Credit those in charge for going to what must have been the most draining of tasks in compiling tables on results over the past three years in senior football and senior hurling.
The formula adopted was 10 points for preliminary or round 1 win, five for a round 2 or relegation play-off, 20 for round 3 or 2A, 40 for quarter-finals, 80 for semi-finals and 120 for a county senior final win.
Their football findings make very interesting reading.
The placings are: 1 St Finbarr’s 475 points, 2 Nemo Rangers 430, 3 Carbery Rangers 410, 4 Ballincollig 245, 5 Castlehaven 140, 6 Valley Rovers 130, 7 Douglas 55, 8 Bishopstown 50, 9 Carrigaline 40, 10 Clonakilty 35, 11 Ilen Rovers 35, 12 Newcestown 35, 13 Kiskeam 15, 14 St Nick’s 15, 15 O’Donovan Rossa 15, 16 Clyda Rovers 10, 17 Dohenys 10, 18 Mallow 5, 19 Fermoy 0.
There’s a definite split in terms of the top six enjoying a distinct lead over another group of six, who, in turn, have an advantage over the remaining seven.
Only the leading dozen will form the new Premier Senior grade and those outside the cut-off point at the moment include long-established senior clubs like St Nick’s, O’Donovan Rossa and Dohenys.
And as luck would have it, Nicks meet Dohenys in Brinny tomorrow at 2pm which should have added spice to the encounter.
Later in Cloughduv at 6.15pm, the preliminary round tie between Rossas and Carrigaline carries extra weight for the west Cork club in particular, currently occupying 15th and ninth places respectively in the table.
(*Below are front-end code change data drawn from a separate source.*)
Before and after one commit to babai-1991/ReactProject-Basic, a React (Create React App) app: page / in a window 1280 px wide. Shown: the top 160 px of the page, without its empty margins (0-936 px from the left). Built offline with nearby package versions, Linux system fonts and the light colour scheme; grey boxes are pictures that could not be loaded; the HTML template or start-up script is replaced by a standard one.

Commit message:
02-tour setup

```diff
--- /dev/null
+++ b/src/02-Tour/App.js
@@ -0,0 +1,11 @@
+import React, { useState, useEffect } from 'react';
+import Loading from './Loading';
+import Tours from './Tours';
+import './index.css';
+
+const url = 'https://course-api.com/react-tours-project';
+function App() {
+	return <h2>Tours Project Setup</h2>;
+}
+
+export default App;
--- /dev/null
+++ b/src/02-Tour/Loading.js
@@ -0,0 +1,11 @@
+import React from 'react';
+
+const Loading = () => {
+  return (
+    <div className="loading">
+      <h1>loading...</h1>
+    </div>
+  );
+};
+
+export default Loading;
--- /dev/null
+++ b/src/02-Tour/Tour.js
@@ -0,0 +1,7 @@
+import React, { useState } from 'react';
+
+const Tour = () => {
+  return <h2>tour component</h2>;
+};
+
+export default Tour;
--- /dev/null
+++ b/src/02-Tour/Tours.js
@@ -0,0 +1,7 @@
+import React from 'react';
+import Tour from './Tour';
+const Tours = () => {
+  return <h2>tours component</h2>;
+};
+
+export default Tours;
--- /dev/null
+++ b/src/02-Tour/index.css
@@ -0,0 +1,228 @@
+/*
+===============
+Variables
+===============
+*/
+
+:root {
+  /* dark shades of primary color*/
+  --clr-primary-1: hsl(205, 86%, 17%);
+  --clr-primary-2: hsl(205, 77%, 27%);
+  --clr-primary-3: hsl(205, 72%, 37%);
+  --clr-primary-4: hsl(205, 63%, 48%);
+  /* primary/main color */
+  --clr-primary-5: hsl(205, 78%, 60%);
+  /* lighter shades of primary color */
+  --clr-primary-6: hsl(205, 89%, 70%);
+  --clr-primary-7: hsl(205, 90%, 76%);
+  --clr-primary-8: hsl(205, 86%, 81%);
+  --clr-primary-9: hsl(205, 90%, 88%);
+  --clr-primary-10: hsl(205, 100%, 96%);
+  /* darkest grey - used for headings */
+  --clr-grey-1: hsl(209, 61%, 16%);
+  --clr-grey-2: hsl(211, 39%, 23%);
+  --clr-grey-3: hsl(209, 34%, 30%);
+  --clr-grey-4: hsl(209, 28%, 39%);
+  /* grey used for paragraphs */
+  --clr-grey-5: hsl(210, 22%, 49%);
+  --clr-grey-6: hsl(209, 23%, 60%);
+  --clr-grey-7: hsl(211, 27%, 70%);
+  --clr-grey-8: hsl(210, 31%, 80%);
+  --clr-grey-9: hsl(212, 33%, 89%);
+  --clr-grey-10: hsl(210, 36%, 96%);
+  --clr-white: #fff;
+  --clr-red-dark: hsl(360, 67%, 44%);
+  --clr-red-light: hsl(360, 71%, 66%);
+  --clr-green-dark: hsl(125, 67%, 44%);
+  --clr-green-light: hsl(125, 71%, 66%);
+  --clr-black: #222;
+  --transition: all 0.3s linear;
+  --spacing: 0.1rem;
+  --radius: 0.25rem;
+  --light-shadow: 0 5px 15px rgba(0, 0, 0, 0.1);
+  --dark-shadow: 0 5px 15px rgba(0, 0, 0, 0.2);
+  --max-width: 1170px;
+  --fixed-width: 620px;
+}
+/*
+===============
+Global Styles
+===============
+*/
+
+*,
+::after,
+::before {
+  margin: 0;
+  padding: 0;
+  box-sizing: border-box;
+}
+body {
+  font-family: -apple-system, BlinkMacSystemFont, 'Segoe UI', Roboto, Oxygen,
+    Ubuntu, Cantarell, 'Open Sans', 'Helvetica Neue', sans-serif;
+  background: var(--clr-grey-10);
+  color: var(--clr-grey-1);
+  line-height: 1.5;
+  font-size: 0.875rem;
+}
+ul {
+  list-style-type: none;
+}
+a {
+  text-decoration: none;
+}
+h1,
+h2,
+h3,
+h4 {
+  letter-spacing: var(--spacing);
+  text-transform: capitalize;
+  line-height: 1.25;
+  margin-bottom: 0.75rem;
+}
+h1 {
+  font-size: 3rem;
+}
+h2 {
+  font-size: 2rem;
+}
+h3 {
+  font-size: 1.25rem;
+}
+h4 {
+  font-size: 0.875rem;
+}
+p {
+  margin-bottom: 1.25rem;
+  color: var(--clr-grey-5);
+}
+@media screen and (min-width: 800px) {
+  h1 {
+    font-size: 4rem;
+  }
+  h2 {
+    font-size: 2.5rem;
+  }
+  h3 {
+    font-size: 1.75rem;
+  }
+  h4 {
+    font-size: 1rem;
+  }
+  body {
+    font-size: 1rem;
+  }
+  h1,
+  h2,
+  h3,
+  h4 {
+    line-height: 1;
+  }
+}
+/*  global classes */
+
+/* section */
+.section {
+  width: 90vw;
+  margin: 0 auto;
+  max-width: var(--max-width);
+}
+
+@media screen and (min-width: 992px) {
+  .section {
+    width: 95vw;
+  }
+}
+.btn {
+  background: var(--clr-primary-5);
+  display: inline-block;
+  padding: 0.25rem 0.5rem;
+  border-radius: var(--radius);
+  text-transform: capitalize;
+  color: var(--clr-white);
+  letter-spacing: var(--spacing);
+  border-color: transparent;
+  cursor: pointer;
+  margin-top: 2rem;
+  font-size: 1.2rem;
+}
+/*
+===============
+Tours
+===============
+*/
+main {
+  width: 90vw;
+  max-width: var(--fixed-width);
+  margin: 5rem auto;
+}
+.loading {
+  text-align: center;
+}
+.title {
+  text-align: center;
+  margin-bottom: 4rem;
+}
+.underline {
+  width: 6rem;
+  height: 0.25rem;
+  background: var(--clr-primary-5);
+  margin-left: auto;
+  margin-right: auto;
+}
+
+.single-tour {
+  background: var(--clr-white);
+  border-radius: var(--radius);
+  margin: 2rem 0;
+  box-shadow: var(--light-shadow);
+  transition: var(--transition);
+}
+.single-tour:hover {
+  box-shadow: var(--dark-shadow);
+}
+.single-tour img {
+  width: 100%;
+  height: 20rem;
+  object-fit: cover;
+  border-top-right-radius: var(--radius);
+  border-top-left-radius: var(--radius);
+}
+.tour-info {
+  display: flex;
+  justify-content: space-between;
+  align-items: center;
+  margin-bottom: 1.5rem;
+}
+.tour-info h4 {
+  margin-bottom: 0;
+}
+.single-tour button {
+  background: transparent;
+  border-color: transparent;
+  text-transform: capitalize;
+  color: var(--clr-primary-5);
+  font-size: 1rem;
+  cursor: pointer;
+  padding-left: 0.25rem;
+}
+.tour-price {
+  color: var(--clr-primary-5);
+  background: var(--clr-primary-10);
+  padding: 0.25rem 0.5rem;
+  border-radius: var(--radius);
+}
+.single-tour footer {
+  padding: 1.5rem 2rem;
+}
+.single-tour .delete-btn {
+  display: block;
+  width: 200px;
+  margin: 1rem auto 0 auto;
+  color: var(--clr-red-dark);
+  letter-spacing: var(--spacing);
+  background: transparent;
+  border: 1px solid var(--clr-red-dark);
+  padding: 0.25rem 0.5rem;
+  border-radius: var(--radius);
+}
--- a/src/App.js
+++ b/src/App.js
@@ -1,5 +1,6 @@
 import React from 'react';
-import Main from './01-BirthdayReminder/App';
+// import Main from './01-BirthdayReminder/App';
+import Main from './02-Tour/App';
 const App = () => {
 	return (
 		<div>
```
This evening’s Carbery clash of Clonakilty and Newcestown in Dunmanway, also at 6.15pm, involves clubs in 10th and 12th, too close to the cut-off mark from both perspectives. Expect a right battle.